- Fixed or time-varying transition probabilities: In switching regression models, it is also possible to let the transition probabilities vary with time. It will make the model more complex, but if there are serious theoretical reasons for letting the probabilities vary over time, it will be useful.
- First-order or higher-order chain: A first-order switching regression computes the transition probability based only on the latest state, but not on all previous states.
- Linear or generalized switching regression: You can also create switching regressions based on for instance generalized linear models, and not only on linear models. For example, if your variable of interest is a binary variable, you can use a logistic regression analysis.
If you understood the three examples,
you will realize that I applied the simplest switching regression
model here: a univariate first-order switching regression with fixed
transition probabilities. Furthermore, there two general families of
switching regression models:
dynamic regression: The dynamic models allow states to switch
according to a Markov process, but in contrast to the other type,
they allow for quick adjustments after a change of state. These
types of models are often applied to high frequency data.
AR model: AR-models allow states to switch according to a Markov
process as well, however, they only allow for a gradual adjustment
after change.
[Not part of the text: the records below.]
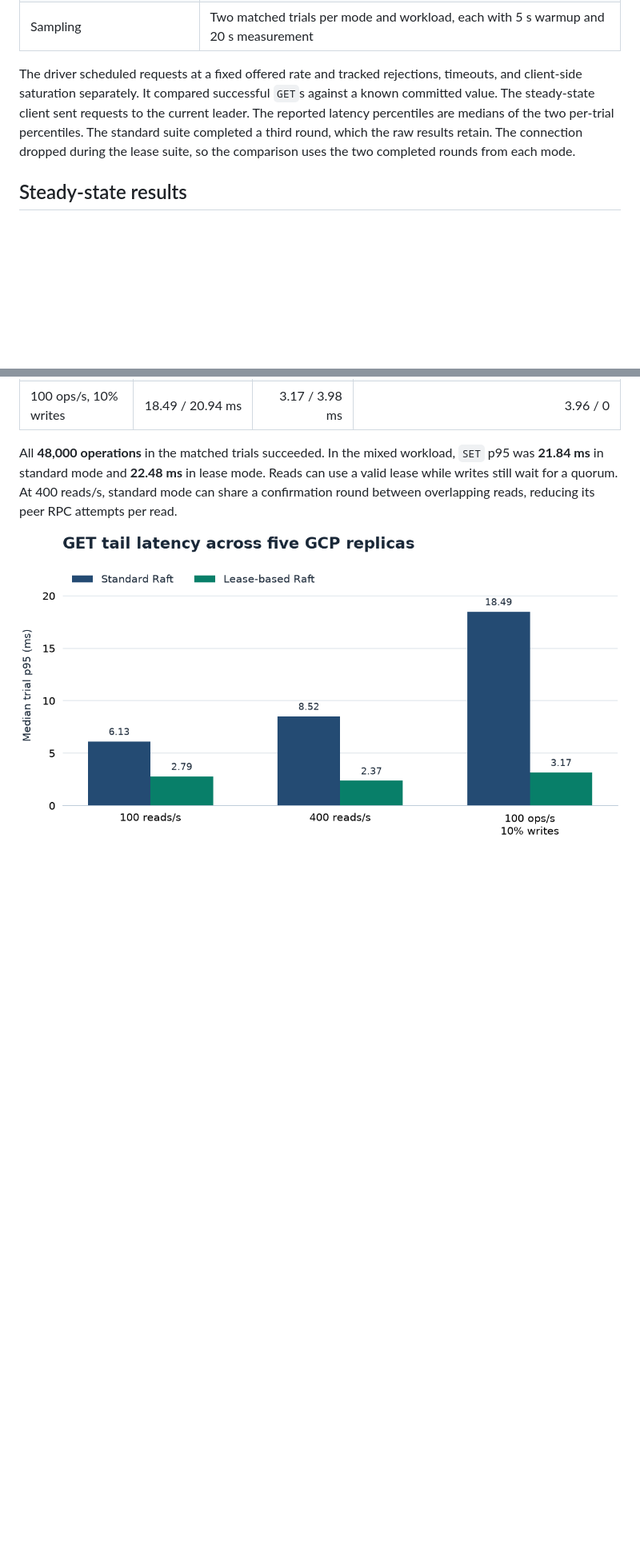
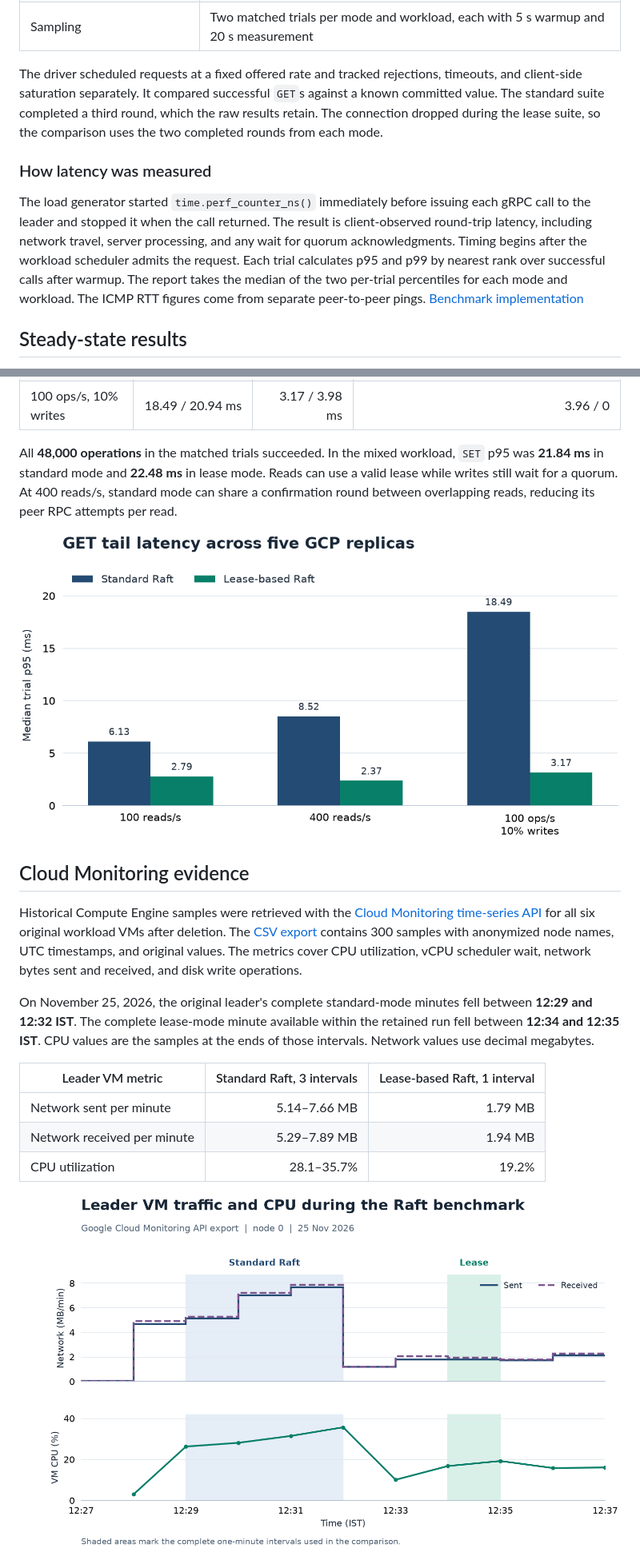
Before and after one commit to Samyzx/raft-consensus, a Markdown page: docs/gcp-benchmark.md, 2 parts joined by grey strips. Shown at 80% size. GitHub-like rendering; pictures changed too: docs/gcp-vm-telemetry.png (added); blank space fills up the shorter version.

```diff
--- a/docs/gcp-benchmark.md
+++ b/docs/gcp-benchmark.md
@@ -14,7 +14,11 @@ The run used five Compute Engine replicas and a dedicated load generator in Iowa
 | Workloads | 100 reads/s, 400 reads/s, and 100 operations/s with 10% writes |
 | Sampling | Two matched trials per mode and workload, each with 5 s warmup and 20 s measurement |
 
-The driver scheduled requests at a fixed offered rate and tracked rejections, timeouts, and client-side saturation separately. It compared successful `GET`s against a known committed value. The steady-state client sent requests to the current leader. The reported latency percentiles are medians of the two per-trial percentiles. The standard suite completed a third round, which the raw results retain. The connection dropped during the lease suite, so the comparison uses the two completed rounds from each mode.
+The driver scheduled requests at a fixed offered rate and tracked rejections, timeouts, and client-side saturation separately. It compared successful `GET`s against a known committed value. The standard suite completed a third round, which the raw results retain. The connection dropped during the lease suite, so the comparison uses the two completed rounds from each mode.
+
+### How latency was measured
+
+The load generator started `time.perf_counter_ns()` immediately before issuing each gRPC call to the leader and stopped it when the call returned. The result is client-observed round-trip latency, including network travel, server processing, and any wait for quorum acknowledgments. Timing begins after the workload scheduler admits the request. Each trial calculates p95 and p99 by nearest rank over successful calls after warmup. The report takes the median of the two per-trial percentiles for each mode and workload. The ICMP RTT figures come from separate peer-to-peer pings. [Benchmark implementation](../raftkv/remote_benchmark.py)
 
 ## Steady-state results
 
@@ -29,3 +33,18 @@ Measured peer ICMP RTT was **0.40 ms within a zone** and **1.01 ms across zones*
 All **48,000 operations** in the matched trials succeeded. In the mixed workload, `SET` p95 was **21.84 ms** in standard mode and **22.48 ms** in lease mode. Reads can use a valid lease while writes still wait for a quorum. At 400 reads/s, standard mode can share a confirmation round between overlapping reads, reducing its peer RPC attempts per read.
 
 ![Grouped bars showing p95 GET latency for standard and lease-based Raft at three offered workloads](gcp-raft-read-latency.png)
+
+## Cloud Monitoring evidence
+
+Historical Compute Engine samples were retrieved with the [Cloud Monitoring time-series API](https://docs.cloud.google.com/monitoring/api/ref_v3/rest/v3/projects.timeSeries/list) for all six original workload VMs after deletion. The [CSV export](gcp-vm-telemetry.csv) contains 300 samples with anonymized node names, UTC timestamps, and original values. The metrics cover CPU utilization, vCPU scheduler wait, network bytes sent and received, and disk write operations.
+
+On November 25, 2026, the original leader's complete standard-mode minutes fell between **12:29 and 12:32 IST**. The complete lease-mode minute available within the retained run fell between **12:34 and 12:35 IST**. CPU values are the samples at the ends of those intervals. Network values use decimal megabytes.
+
+| Leader VM metric | Standard Raft, 3 intervals | Lease-based Raft, 1 interval |
+| --- | ---: | ---: |
+| Network sent per minute | 5.14–7.66 MB | 1.79 MB |
+| Network received per minute | 5.29–7.89 MB | 1.94 MB |
+| CPU utilization | 28.1–35.7% | 19.2% |
+
+![Leader VM network traffic and CPU during the benchmark, plotted from Google Cloud Monitoring data](gcp-vm-telemetry.png)
+
```
Also changed, not shown: other parts of docs/gcp-benchmark.md (+11 -0 lines), README.md (+1 -1 lines), 1 other file.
This models are often applied lower frequency data
(quarterly, yearly, etc.).
Step 4: Evaluate & Interpet Switching Model
We can interprete a switching
regression models in two ways, first by looking at the coefficients
and secondly graphically.
Looking at the coefficients
############# Step 4: Interpret & Evaluate Switching Model summary(msmGold)
The code will give use the following results:
Markov Switching Model Call: msmFit(object = olsGold, k = nstates, sw = c(FALSE, TRUE, FALSE)) AIC BIC logLik 10010.85 10056.59 -5001.427 Coefficients: Regime 1 --------- Estimate Std. Error t value Pr(>|t|) (Intercept) 121.4889 0.0008 151861.125 < 2.2e-16 *** Date(S) 0.0209 0.0013 16.077 < 2.2e-16 *** --- Signif. codes: 0 ‘***’ 0.001 ‘**’ 0.01 ‘*’ 0.05 ‘.’ 0.1 ‘ ’ 1 Residual standard error: 98.68257 Multiple R-squared: 0.8681 Standardized Residuals: Min Q1 Med Q3 Max -9.909234e+01 -1.857703e+01 7.932031e-04 1.963472e+01 1.555179e+02 Regime 2 --------- Estimate Std. Error t value Pr(>|t|) (Intercept) 121.4889 0.0008 151861.125 < 2.2e-16 *** Date(S) 0.0772 0.0013 59.385 < 2.2e-16 *** --- Signif. codes: 0 ‘***’ 0.001 ‘**’ 0.01 ‘*’ 0.05 ‘.’ 0.1 ‘ ’ 1 Residual standard error: 98.68257 Multiple R-squared: 0.8948 Standardized Residuals: Min Q1 Med Q3 Max -2.803412e+02 -2.134766e+00 -2.736030e-04 3.681998e-04 4.849814e+02 Regime 3 --------- Estimate Std. Error t value Pr(>|t|) (Intercept) 121.4889 0.0008 151861.125 < 2.2e-16 *** Date(S) 0.0502 0.0013 38.615 < 2.2e-16 *** --- Signif. codes: 0 ‘***’ 0.001 ‘**’ 0.01 ‘*’ 0.05 ‘.’ 0.1 ‘ ’ 1 Residual standard error: 98.68257 Multiple R-squared: 0.92 Standardized Residuals: Min Q1 Med Q3 Max -208.87791580 -4.74304709 -0.07559093 1.23991461 197.72230992 Transition probabilities: Regime 1 Regime 2 Regime 3 Regime 1 9.955638e-01 1.712038e-08 0.01485319 Regime 2 5.173007e-09 9.717252e-01 0.02020467 Regime 3 4.436244e-03 2.827476e-02 0.96494213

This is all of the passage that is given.